DIRECTIONS FOR THIS TASK:
Determine how many lines in the entries below include the word "icon", and reply with that number alone.

ENTRIES SHOWN:
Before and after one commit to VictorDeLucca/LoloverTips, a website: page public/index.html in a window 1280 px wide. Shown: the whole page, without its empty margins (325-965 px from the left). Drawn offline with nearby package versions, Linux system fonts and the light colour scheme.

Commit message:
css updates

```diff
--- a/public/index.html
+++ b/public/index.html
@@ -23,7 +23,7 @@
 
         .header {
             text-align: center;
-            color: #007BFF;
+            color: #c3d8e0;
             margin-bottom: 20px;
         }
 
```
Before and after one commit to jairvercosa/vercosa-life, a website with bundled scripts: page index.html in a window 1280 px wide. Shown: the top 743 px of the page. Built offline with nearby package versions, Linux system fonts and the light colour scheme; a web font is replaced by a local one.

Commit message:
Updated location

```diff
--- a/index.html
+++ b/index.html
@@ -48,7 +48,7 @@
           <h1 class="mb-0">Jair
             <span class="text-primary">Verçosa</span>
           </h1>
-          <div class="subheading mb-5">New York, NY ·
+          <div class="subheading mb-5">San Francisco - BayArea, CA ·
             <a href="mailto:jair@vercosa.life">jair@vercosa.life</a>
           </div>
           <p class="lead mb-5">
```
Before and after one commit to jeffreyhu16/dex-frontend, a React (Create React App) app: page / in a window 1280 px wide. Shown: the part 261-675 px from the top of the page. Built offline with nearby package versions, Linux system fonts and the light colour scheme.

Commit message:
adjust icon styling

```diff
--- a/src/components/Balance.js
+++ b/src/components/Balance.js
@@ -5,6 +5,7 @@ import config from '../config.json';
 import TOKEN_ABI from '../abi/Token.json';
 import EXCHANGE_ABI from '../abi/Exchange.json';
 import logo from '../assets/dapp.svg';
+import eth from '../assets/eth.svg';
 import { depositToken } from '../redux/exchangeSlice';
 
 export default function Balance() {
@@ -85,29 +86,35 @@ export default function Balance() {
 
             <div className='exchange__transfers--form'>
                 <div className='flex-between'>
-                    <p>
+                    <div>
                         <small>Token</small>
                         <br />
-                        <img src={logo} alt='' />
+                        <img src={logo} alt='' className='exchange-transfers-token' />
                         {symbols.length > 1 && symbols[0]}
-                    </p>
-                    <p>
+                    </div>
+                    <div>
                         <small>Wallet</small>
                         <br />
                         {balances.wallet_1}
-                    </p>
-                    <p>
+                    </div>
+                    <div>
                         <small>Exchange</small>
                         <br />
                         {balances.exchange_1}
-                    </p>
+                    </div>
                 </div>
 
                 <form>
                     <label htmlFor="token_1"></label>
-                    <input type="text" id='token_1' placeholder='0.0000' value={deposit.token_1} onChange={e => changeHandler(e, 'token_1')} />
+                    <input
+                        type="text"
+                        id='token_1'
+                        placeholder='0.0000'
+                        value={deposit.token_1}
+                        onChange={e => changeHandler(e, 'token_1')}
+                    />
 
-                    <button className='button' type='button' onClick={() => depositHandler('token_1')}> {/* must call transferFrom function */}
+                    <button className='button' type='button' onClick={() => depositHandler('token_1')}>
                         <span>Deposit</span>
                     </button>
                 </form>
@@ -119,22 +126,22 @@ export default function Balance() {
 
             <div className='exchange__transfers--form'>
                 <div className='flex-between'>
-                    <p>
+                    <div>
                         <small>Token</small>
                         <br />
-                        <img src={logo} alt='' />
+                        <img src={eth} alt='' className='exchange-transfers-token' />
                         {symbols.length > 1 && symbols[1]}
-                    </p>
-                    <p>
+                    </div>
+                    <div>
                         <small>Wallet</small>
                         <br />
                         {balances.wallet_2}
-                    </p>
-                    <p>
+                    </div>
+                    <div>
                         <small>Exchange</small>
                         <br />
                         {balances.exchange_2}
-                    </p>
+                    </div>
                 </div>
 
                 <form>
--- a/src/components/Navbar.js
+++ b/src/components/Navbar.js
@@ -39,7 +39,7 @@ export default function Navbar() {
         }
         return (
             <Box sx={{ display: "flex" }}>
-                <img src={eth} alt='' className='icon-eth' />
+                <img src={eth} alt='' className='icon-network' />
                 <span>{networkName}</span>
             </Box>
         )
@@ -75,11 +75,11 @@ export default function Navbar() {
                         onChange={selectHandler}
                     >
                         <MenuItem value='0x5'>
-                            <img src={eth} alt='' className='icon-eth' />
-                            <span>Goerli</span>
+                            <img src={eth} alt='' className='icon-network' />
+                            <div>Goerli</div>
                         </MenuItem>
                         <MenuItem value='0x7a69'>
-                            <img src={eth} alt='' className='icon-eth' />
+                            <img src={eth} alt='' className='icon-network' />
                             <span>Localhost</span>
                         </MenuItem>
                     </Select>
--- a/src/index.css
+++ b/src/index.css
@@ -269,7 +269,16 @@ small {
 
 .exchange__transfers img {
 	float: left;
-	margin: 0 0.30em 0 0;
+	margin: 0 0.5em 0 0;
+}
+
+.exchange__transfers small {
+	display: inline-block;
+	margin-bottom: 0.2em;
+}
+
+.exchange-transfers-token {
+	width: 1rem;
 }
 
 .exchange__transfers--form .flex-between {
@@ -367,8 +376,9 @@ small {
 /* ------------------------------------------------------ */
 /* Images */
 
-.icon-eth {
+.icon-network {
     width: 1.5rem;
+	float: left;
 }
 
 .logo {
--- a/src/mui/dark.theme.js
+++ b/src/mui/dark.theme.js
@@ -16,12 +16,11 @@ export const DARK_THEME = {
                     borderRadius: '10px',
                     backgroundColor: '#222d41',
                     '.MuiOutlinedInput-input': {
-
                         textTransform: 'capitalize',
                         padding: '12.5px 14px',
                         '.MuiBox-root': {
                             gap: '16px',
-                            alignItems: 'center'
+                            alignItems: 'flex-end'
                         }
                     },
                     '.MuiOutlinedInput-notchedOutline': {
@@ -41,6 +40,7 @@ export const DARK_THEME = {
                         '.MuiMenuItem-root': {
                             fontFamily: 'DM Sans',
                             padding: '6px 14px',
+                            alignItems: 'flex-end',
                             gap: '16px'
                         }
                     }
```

FINISHED TASK:
9